━━ Supplied records
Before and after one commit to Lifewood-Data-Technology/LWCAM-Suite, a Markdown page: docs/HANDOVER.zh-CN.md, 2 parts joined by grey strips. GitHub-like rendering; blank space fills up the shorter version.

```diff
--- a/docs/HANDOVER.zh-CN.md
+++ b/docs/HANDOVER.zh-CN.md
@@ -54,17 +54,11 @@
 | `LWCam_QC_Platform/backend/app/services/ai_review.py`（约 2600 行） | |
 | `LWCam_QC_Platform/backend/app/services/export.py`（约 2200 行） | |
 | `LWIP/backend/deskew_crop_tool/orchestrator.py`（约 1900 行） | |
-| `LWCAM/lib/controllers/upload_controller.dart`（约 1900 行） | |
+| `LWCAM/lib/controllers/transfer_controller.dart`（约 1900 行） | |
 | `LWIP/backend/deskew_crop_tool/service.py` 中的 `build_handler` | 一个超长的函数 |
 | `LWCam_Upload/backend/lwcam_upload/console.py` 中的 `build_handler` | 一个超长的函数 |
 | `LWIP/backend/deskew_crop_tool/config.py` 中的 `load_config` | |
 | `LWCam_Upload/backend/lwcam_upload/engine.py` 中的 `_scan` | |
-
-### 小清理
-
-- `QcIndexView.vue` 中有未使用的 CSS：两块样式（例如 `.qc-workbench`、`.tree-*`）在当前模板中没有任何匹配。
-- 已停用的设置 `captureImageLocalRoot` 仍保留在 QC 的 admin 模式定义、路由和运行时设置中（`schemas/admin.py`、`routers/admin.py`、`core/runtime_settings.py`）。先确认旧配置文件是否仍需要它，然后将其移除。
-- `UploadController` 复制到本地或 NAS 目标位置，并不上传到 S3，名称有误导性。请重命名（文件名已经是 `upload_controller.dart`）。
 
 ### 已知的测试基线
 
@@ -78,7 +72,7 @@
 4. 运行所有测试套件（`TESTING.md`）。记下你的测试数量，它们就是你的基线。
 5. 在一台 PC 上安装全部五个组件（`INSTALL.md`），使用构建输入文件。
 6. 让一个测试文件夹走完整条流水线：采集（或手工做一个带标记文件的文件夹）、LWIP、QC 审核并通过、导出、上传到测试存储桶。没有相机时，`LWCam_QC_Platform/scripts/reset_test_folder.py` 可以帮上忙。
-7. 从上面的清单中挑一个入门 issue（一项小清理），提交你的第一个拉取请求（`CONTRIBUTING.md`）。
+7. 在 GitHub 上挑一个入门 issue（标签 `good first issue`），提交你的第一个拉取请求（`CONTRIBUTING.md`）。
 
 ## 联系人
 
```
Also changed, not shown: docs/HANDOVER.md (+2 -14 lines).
━━━━
Word for word, retype all of the entries above.

Exercise output.
Before and after one commit to Lifewood-Data-Technology/LWCAM-Suite, a Markdown page: docs/HANDOVER.zh-CN.md, 2 parts joined by grey strips. GitHub-like rendering; blank space fills up the shorter version.

```diff
--- a/docs/HANDOVER.zh-CN.md
+++ b/docs/HANDOVER.zh-CN.md
@@ -54,17 +54,11 @@
 | `LWCam_QC_Platform/backend/app/services/ai_review.py`（约 2600 行） | |
 | `LWCam_QC_Platform/backend/app/services/export.py`（约 2200 行） | |
 | `LWIP/backend/deskew_crop_tool/orchestrator.py`（约 1900 行） | |
-| `LWCAM/lib/controllers/upload_controller.dart`（约 1900 行） | |
+| `LWCAM/lib/controllers/transfer_controller.dart`（约 1900 行） | |
 | `LWIP/backend/deskew_crop_tool/service.py` 中的 `build_handler` | 一个超长的函数 |
 | `LWCam_Upload/backend/lwcam_upload/console.py` 中的 `build_handler` | 一个超长的函数 |
 | `LWIP/backend/deskew_crop_tool/config.py` 中的 `load_config` | |
 | `LWCam_Upload/backend/lwcam_upload/engine.py` 中的 `_scan` | |
-
-### 小清理
-
-- `QcIndexView.vue` 中有未使用的 CSS：两块样式（例如 `.qc-workbench`、`.tree-*`）在当前模板中没有任何匹配。
-- 已停用的设置 `captureImageLocalRoot` 仍保留在 QC 的 admin 模式定义、路由和运行时设置中（`schemas/admin.py`、`routers/admin.py`、`core/runtime_settings.py`）。先确认旧配置文件是否仍需要它，然后将其移除。
-- `UploadController` 复制到本地或 NAS 目标位置，并不上传到 S3，名称有误导性。请重命名（文件名已经是 `upload_controller.dart`）。
 
 ### 已知的测试基线
 
@@ -78,7 +72,7 @@
 4. 运行所有测试套件（`TESTING.md`）。记下你的测试数量，它们就是你的基线。
 5. 在一台 PC 上安装全部五个组件（`INSTALL.md`），使用构建输入文件。
 6. 让一个测试文件夹走完整条流水线：采集（或手工做一个带标记文件的文件夹）、LWIP、QC 审核并通过、导出、上传到测试存储桶。没有相机时，`LWCam_QC_Platform/scripts/reset_test_folder.py` 可以帮上忙。
-7. 从上面的清单中挑一个入门 issue（一项小清理），提交你的第一个拉取请求（`CONTRIBUTING.md`）。
+7. 在 GitHub 上挑一个入门 issue（标签 `good first issue`），提交你的第一个拉取请求（`CONTRIBUTING.md`）。
 
 ## 联系人
 
```
Also changed, not shown: docs/HANDOVER.md (+2 -14 lines).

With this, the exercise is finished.